Attachment and Exploration: The Toddler Years

As your young infant grows and becomes more mobile, a wonderful and complex event takes place—the world begins to expand immeasurably. No longer is your baby confined to spaces in which she could only scoot, crawl, or wiggle! As she masters her balance and learns to walk, she transforms into a little explorer. Much to your chagrin, she hurries off to investigate new areas that were once out of her reach. And although you may try desperately to contain your toddler’s enthusiasm, making attempts to keep things out of reach or out of sight, your little one is driven to continue her search and discovery mission!

You may have witnessed your toddler rushing from place to place, laughing and smiling, beaming with confidence, when suddenly, something unexpected happens: A new neighbor walks in, a dog barks from across the street, a door slams loudly. Within moments, your confident explorer is rushing to your side, seeking reassurance and comfort. This wide-open world is thrilling, yet it is also filled with seemingly endless threats and dangers when viewed through the eyes and mind of the young toddler.

In this new, larger world, your toddler’s attachment relationships continue to assert their significance. The willingness to explore his environment, to feel safe and reassured that someone will be there when scared and uncertain, is rooted in the expectations that your young child developed as an infant through attachment.

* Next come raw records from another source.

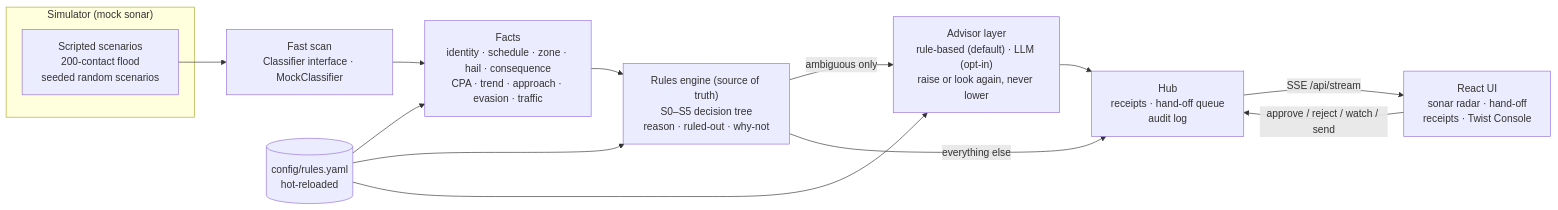
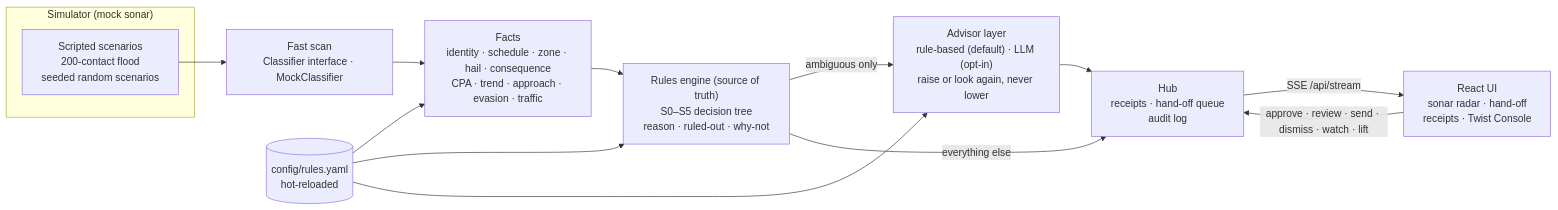
The first of 3 diagrams in README.md (kaushik-lankoji/quietwater), drawn with Mermaid before and after one commit. The commit also changed other lines of this file and 10 other files, not shown here.

````diff
--- a/README.md
+++ b/README.md
@@ -45,17 +45,17 @@
 ```mermaid
 flowchart LR
   subgraph SIM["Simulator (mock sonar)"]
     SC["Scripted scenarios<br/>200-contact flood<br/>seeded random scenarios"]
   end
   SC --> CL["Fast scan<br/>Classifier interface · MockClassifier"]
   CL --> FA["Facts<br/>identity · schedule · zone · hail · consequence<br/>CPA · trend · approach · evasion · traffic"]
   RY[("config/rules.yaml<br/>hot-reloaded")] --> FA
   RY --> EN
   RY --> AD
   FA --> EN["Rules engine (source of truth)<br/>S0–S5 decision tree<br/>reason · ruled-out · why-not"]
   EN -- "ambiguous only" --> AD["Advisor layer<br/>rule-based (default) · LLM (opt-in)<br/>raise or look again, never lower"]
   EN -- "everything else" --> HUB
   AD --> HUB["Hub<br/>receipts · hand-off queue<br/>audit log"]
   HUB -- "SSE /api/stream" --> UI["React UI<br/>sonar radar · hand-off<br/>receipts · Twist Console"]
-  UI -- "approve / reject / watch / send" --> HUB
+  UI -- "approve · review · send · dismiss · watch · lift" --> HUB
 ```
````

A secure attachment provides the “home base” from which a child ventures out and explores new environments. This secure base enables the toddler to feel supported, confident, and ready to explore. And, when she becomes scared or uncertain, she knows that she can return to her caregiver where she will receive the warmth and support she needs in order to feel safe, competent, and ready to go out in the world again! Over time, the young child begins to internalize the support and nurturance she receives from this relationship. She develops a sense of competence and an ability to manage her own worries and fears when her parents, her “secure base,” are not immediately available

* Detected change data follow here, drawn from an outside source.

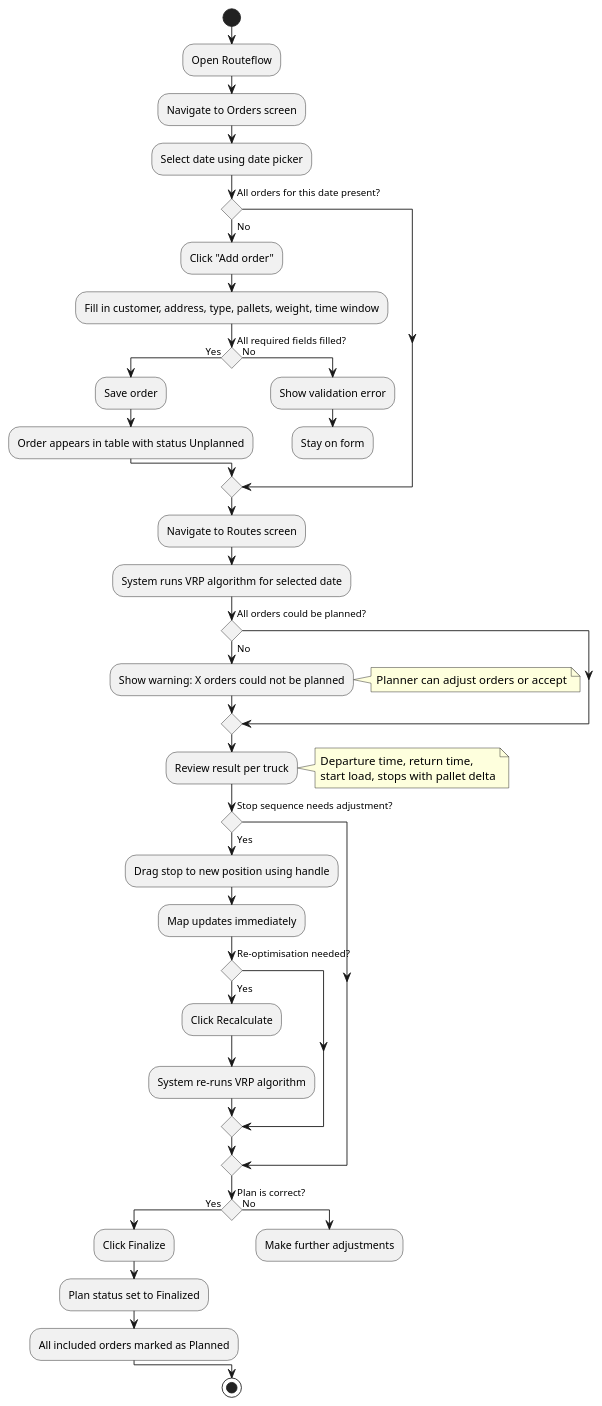
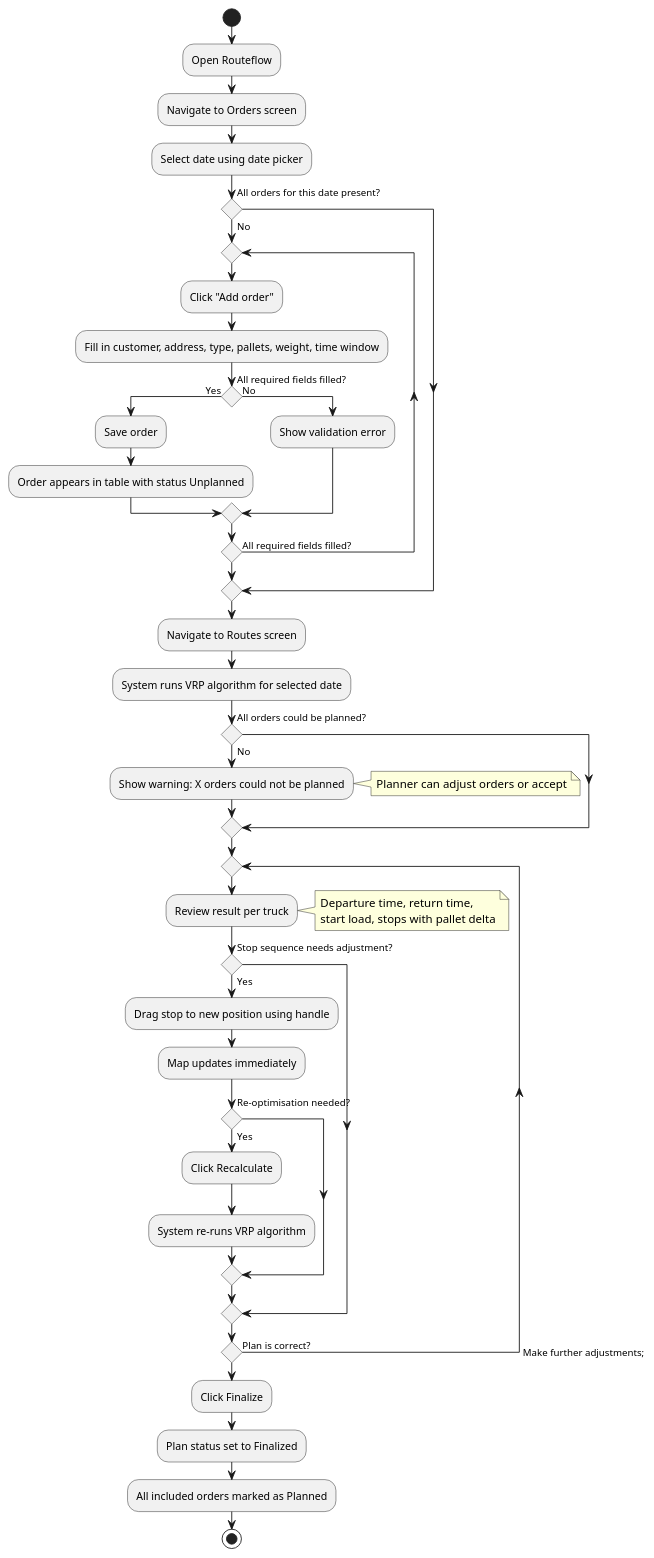
Before and after one commit to softwharee/gradrepo: the second of 5 diagrams in functional-design/readme.md, drawn with PlantUML. The commit also changed other lines of this file and 1 other file, not shown here.

````diff
--- a/functional-design/readme.md
+++ b/functional-design/readme.md
@@ -575,54 +493,51 @@
 ```plantuml
 @startuml
 skinparam conditionStyle diamond
 
 start
 :Open Routeflow;
 :Navigate to Orders screen;
 :Select date using date picker;
 
 if (All orders for this date present?) then (No)
-  :Click "Add order";
-  :Fill in customer, address, type, pallets, weight, time window;
-  if (All required fields filled?) then (Yes)
-    :Save order;
-    :Order appears in table with status Unplanned;
-  else (No)
-    :Show validation error;
-    :Stay on form;
-    detach
-  endif
+  repeat
+    :Click "Add order";
+    :Fill in customer, address, type, pallets, weight, time window;
+    if (All required fields filled?) then (Yes)
+      :Save order;
+      :Order appears in table with status Unplanned;
+    else (No)
+      :Show validation error;
+    endif
+  repeat while (All required fields filled?) is (No)
 endif
 
 :Navigate to Routes screen;
 :System runs VRP algorithm for selected date;
 
 if (All orders could be planned?) then (No)
   :Show warning: X orders could not be planned;
   note right: Planner can adjust orders or accept
 endif
 
-:Review result per truck;
-note right: Departure time, return time,\nstart load, stops with pallet delta
+repeat
+  :Review result per truck;
+  note right: Departure time, return time,\nstart load, stops with pallet delta
 
-if (Stop sequence needs adjustment?) then (Yes)
-  :Drag stop to new position using handle;
-  :Map updates immediately;
-  if (Re-optimisation needed?) then (Yes)
-    :Click Recalculate;
-    :System re-runs VRP algorithm;
+  if (Stop sequence needs adjustment?) then (Yes)
+    :Drag stop to new position using handle;
+    :Map updates immediately;
+    if (Re-optimisation needed?) then (Yes)
+      :Click Recalculate;
+      :System re-runs VRP algorithm;
+    endif
   endif
-endif
+repeat while (Plan is correct?) is (No) -> Make further adjustments;
 
-if (Plan is correct?) then (Yes)
-  :Click Finalize;
-  :Plan status set to Finalized;
-  :All included orders marked as Planned;
-else (No)
-  :Make further adjustments;
-  detach
-endif
+:Click Finalize;
+:Plan status set to Finalized;
+:All included orders marked as Planned;
 
 stop
 @enduml
 ```
````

Links & Resources »

References:
Bowlby, John (1956) “The growth of independence in the young child.” Royal Society of Health Journal, 76, 587-591.

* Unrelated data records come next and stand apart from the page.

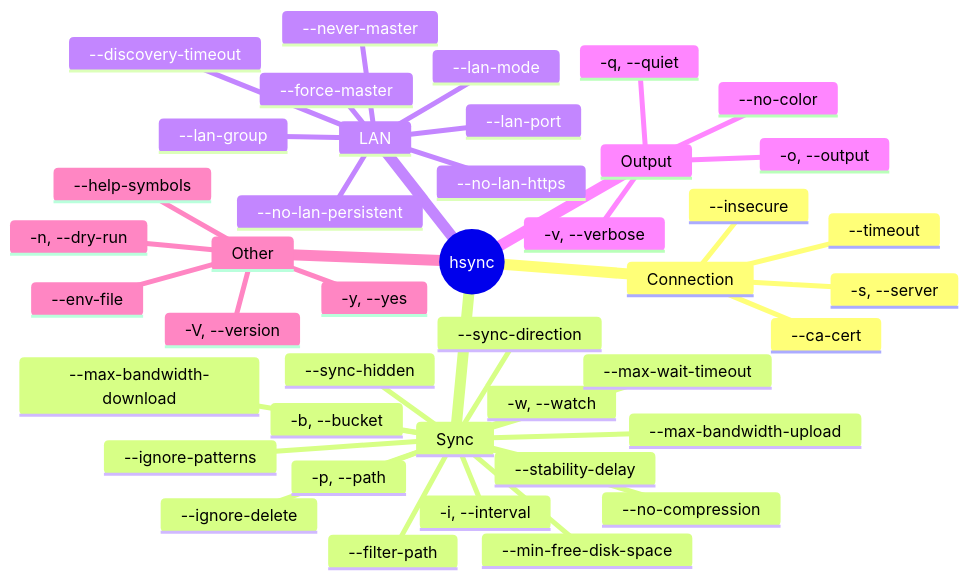
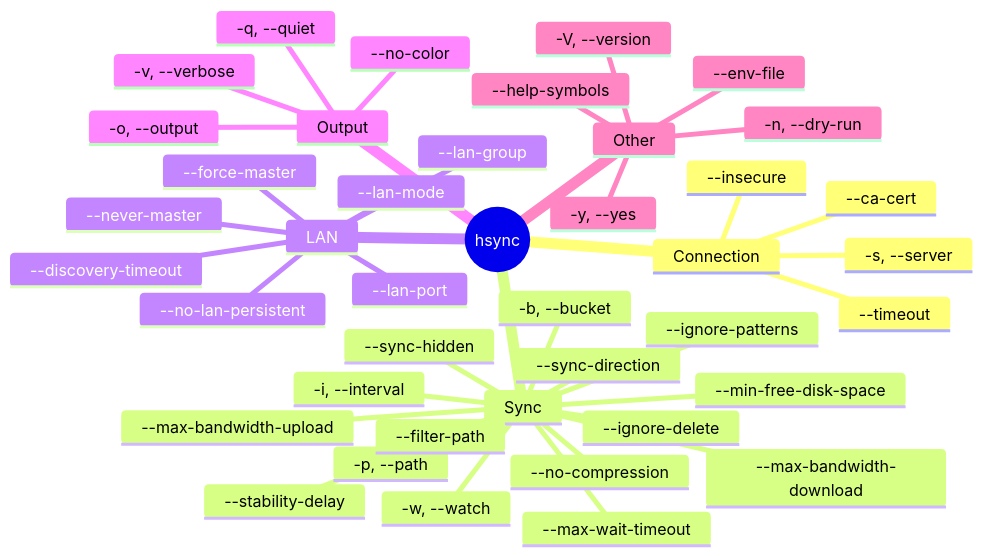
Before and after one commit to albertsdk/hsync-client: the second of 3 diagrams in docs/usage.md, drawn with Mermaid. The commit also changed 33 other files, not shown here.

First line of the commit message:
feat(client): LAN solo HTTPS/WSS e pinning robusto (§5)

````diff
--- a/docs/usage.md
+++ b/docs/usage.md
@@ -44,45 +44,44 @@
 ```mermaid
 mindmap
   root((hsync))
     Connection
       -s, --server
       --timeout
       --ca-cert
       --insecure
     Sync
       -b, --bucket
       -p, --path
       -w, --watch
       -i, --interval
       --sync-direction
       --stability-delay
       --max-wait-timeout
       --filter-path
       --ignore-delete
       --sync-hidden
       --ignore-patterns
       --no-compression
       --min-free-disk-space
       --max-bandwidth-upload
       --max-bandwidth-download
     LAN
       --lan-mode
       --lan-port
       --lan-group
-      --no-lan-https
       --no-lan-persistent
       --force-master
       --never-master
       --discovery-timeout
     Output
       -v, --verbose
       -q, --quiet
       -o, --output
       --no-color
     Other
       -y, --yes
       -n, --dry-run
       --env-file
       -V, --version
       --help-symbols
 ```
````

Bowlby, John (1988) A Secure Base: Parent-Child Attachment and Healthy Human Development. London: Routledge.

Lieberman, Alicia (1993) The Emotional Life of the Toddler. New York: Simon and Schuster, Inc.

Accessibility